I spent a lot of my weekend discussing the effect the recession has had on the country and let me tell you its startling the way the government is treating it's people. Compared to Ireland at the moment, the UK and France are positively soaring. In Ireland there is a sadness and negativity that I could actually feel in the air, I also was blown away by the tales of hardship I heard. People I went to school with being diagnosed with terminal illness, children being born with severe handicaps and healthy people in the prime of their lives being struck down with all sorts of terrible ailments. Now I am not making this up nor exaggerating the numbers in these cases, it seriously seems like the marrow of the people has been drained away by the terrible economical climate there.
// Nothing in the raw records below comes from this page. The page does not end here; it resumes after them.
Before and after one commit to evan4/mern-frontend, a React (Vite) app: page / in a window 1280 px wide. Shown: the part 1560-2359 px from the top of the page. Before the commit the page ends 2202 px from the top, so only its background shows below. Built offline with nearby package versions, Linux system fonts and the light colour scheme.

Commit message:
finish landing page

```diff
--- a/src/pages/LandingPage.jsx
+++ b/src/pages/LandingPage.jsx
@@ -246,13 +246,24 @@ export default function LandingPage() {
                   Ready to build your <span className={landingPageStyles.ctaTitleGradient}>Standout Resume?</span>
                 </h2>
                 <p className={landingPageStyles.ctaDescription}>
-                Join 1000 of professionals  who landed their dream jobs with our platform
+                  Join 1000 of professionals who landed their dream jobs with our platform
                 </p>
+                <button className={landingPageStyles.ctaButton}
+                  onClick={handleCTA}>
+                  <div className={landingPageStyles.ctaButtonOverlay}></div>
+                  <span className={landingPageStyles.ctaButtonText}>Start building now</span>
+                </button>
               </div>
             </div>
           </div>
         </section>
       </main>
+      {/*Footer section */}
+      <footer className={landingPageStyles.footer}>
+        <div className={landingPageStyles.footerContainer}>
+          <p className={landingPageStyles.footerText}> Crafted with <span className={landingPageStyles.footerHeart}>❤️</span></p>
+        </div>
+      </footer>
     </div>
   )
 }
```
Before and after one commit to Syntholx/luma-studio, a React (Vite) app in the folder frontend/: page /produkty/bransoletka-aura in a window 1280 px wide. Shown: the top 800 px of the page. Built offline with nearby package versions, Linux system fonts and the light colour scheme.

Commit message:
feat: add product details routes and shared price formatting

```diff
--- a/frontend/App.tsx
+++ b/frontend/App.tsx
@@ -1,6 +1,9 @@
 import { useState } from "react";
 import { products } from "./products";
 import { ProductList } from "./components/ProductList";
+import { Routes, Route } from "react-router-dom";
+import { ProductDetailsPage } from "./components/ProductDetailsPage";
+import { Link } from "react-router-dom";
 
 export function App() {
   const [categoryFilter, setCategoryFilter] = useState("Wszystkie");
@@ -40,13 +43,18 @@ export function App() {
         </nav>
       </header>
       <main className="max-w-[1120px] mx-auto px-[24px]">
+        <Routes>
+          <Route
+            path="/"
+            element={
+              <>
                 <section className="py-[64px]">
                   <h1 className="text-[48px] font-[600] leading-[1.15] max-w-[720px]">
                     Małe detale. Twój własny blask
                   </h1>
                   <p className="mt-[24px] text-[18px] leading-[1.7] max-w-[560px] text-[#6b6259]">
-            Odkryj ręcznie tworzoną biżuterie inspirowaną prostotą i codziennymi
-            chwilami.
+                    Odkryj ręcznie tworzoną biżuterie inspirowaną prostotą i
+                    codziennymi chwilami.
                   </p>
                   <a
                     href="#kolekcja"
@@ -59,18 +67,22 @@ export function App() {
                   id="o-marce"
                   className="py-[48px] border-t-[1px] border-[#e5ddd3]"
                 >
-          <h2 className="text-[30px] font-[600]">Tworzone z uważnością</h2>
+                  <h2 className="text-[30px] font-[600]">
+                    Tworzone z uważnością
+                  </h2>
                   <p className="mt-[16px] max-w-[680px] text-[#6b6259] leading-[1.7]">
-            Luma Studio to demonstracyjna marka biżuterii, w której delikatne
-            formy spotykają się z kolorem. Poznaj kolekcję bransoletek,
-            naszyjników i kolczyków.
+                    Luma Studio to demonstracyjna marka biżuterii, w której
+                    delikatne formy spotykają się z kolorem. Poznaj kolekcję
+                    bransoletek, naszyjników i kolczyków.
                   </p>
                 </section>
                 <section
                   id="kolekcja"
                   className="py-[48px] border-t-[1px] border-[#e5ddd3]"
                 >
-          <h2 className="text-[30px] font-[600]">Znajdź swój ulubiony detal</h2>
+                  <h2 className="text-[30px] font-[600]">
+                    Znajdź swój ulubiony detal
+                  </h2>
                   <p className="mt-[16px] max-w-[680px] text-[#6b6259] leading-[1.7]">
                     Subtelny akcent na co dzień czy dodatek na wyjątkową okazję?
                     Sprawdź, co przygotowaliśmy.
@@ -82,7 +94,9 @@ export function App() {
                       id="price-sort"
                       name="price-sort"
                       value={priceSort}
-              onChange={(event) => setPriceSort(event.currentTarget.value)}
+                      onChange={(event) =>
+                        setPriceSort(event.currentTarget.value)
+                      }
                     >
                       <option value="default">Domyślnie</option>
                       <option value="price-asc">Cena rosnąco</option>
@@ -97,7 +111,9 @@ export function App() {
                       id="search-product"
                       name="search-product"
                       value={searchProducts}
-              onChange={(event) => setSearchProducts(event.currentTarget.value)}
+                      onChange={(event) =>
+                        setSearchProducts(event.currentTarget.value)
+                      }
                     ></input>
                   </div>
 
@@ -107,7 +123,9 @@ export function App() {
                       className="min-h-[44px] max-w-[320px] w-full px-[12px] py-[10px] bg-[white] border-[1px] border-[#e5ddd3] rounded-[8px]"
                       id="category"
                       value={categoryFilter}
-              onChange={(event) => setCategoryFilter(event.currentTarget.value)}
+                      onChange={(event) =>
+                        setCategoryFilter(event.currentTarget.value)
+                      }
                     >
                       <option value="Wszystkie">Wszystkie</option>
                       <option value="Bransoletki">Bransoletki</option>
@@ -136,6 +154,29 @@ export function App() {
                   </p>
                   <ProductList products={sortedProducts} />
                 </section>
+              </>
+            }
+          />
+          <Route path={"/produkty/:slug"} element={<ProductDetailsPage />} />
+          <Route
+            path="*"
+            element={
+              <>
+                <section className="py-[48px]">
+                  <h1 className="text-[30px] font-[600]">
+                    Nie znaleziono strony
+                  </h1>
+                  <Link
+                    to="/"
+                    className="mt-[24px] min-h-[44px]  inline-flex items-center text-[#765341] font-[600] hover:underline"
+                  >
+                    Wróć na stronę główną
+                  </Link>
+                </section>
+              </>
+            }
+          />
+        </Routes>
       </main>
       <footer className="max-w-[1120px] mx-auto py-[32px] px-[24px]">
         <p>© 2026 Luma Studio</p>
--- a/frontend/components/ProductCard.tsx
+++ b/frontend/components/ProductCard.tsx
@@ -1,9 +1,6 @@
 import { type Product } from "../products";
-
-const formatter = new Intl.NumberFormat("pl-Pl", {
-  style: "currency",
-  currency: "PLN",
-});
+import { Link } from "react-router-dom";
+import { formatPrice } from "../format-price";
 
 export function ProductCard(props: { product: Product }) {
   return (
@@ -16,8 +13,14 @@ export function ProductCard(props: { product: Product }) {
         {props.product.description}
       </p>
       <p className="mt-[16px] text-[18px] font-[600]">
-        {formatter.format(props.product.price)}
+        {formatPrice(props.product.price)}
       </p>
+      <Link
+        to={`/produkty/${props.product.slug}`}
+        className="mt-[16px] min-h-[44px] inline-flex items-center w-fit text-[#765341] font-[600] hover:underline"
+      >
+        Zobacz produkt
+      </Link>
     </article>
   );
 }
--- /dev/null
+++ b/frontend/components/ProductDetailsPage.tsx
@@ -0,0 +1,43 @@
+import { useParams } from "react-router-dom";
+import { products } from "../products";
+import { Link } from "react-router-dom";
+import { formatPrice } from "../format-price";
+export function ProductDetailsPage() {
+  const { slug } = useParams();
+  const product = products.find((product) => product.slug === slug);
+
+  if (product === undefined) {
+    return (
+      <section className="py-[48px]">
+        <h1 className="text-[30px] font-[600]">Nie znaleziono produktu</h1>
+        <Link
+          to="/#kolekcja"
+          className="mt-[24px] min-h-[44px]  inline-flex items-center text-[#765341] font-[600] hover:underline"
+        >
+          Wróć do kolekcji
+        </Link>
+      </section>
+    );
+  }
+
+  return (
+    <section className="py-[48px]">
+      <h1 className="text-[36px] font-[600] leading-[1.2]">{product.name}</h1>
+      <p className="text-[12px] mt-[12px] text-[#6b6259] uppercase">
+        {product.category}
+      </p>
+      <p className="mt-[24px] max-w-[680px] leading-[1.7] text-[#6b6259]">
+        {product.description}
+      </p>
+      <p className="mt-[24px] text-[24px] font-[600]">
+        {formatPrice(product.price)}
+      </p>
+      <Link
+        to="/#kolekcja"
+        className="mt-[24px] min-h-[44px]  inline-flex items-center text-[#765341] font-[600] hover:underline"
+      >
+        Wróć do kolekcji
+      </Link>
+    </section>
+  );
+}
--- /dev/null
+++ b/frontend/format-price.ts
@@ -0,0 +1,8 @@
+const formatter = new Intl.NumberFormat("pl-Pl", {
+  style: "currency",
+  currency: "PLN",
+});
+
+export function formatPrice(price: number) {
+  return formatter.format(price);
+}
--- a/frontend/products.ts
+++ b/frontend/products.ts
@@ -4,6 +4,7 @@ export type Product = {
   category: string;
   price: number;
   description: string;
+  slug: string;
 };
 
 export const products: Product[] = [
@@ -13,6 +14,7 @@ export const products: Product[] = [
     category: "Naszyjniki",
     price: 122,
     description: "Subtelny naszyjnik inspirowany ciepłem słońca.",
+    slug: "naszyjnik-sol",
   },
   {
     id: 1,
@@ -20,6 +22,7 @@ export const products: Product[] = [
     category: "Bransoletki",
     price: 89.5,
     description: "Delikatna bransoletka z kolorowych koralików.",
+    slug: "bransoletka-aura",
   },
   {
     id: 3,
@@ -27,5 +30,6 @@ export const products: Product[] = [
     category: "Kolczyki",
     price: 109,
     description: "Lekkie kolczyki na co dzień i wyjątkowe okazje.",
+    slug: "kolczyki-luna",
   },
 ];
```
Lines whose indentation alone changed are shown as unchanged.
I think a major change is needed as no-one deserves that kind of stress and uncertainty.
Being back in Paris is much different as you can imagine, for starters seeing someone running down the road draws less attention than in a country village. Pearl is progressing well and seems to understand the world around her a bit more, vocally she seems to be experimenting and trying to find her voice. Tomorrow she will go under anaesthetic for her MRI, this is the third attempt so cross your fingers for a positive outcome. We are also delving into Makaton signing with her which is an abbreviated version of sign language and she responds well to the bit we do know, further study is definitely needed. However, my Everest is to toilet train her and with a lot of accidents and patience I think we can conquer it.
I had a one and a half hour run this morning and will probably fit in 2-3 more sessions before I finish up on Sunday for a week. After that its rest and some cycling for a few days. Myself and Alicia depart for Vendee on Fri 14th, my wonderful sister Alison (who ran her first 4 mile race yesterday in 36.24, so proud of her) and Mum are coming over to stay at home with the kids. I am really excited at this stage and just need luck that no last minute injuries will hamper this undertaking, I have trained hard and confident that Autism will be in the minds of a few more people by the time I cross the line and maybe even for a while after it. Wishing you all the very best.
See you round the bend,